Work task. Would you copy all lines in the data that contain the word "changed"?

Excerpted data.
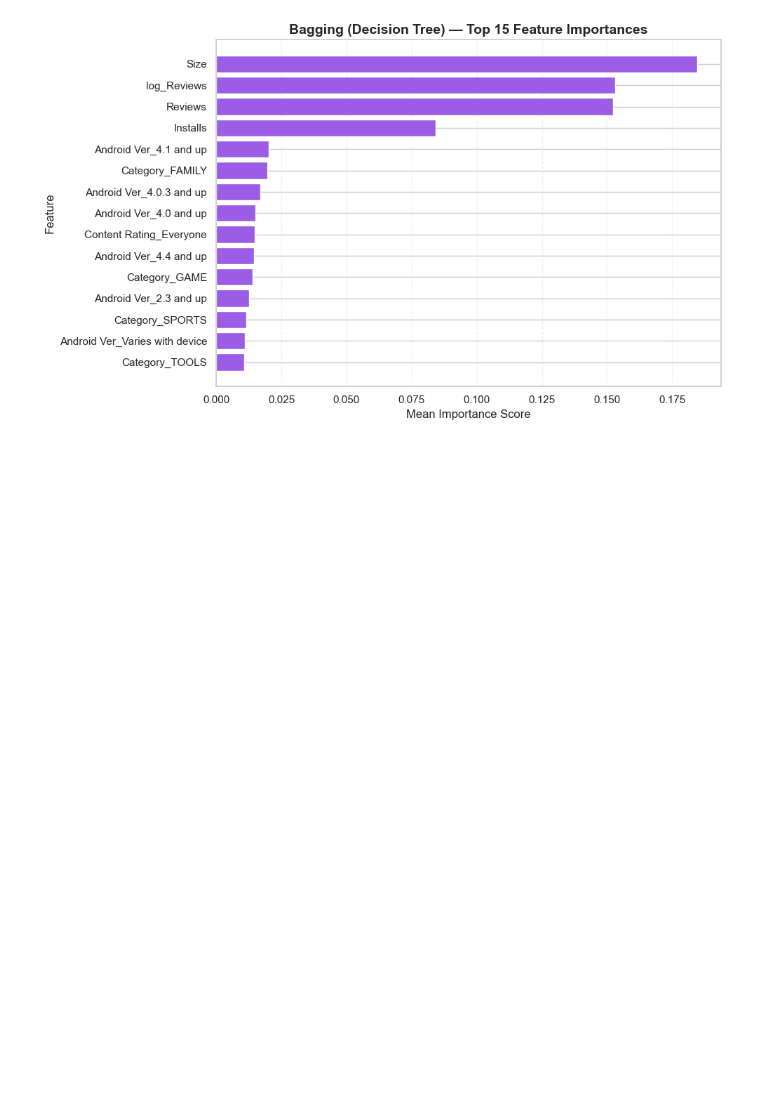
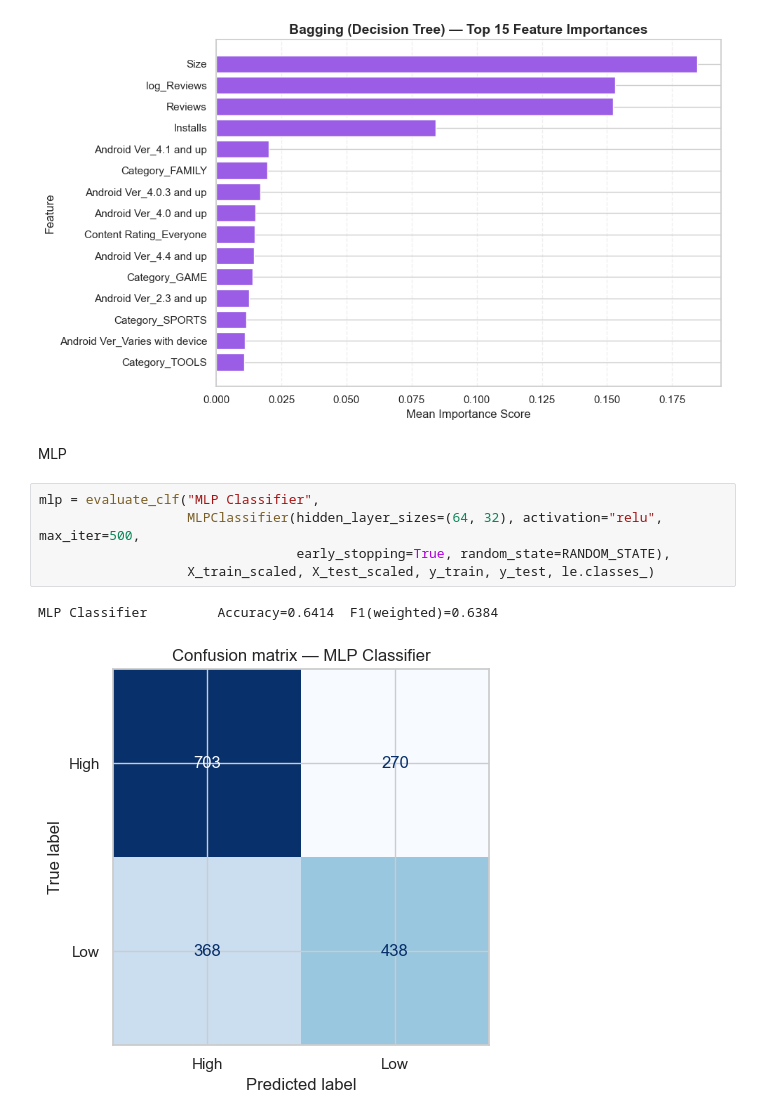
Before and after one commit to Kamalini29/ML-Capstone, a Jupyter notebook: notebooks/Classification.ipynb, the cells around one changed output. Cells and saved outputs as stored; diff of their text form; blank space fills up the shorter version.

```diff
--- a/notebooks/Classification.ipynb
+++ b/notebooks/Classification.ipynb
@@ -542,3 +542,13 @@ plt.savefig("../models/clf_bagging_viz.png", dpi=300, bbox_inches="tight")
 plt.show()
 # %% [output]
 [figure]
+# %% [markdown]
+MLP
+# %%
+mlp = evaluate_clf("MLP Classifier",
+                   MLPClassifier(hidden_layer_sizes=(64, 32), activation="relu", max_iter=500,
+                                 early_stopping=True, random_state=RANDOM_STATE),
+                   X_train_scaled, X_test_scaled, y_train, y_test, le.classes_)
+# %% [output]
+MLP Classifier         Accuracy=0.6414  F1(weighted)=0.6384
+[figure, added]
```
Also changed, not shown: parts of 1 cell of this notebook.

The completed task.
Before and after one commit to Kamalini29/ML-Capstone, a Jupyter notebook: notebooks/Classification.ipynb, the cells around one changed output. Cells and saved outputs as stored; diff of their text form; blank space fills up the shorter version.
Also changed, not shown: parts of 1 cell of this notebook.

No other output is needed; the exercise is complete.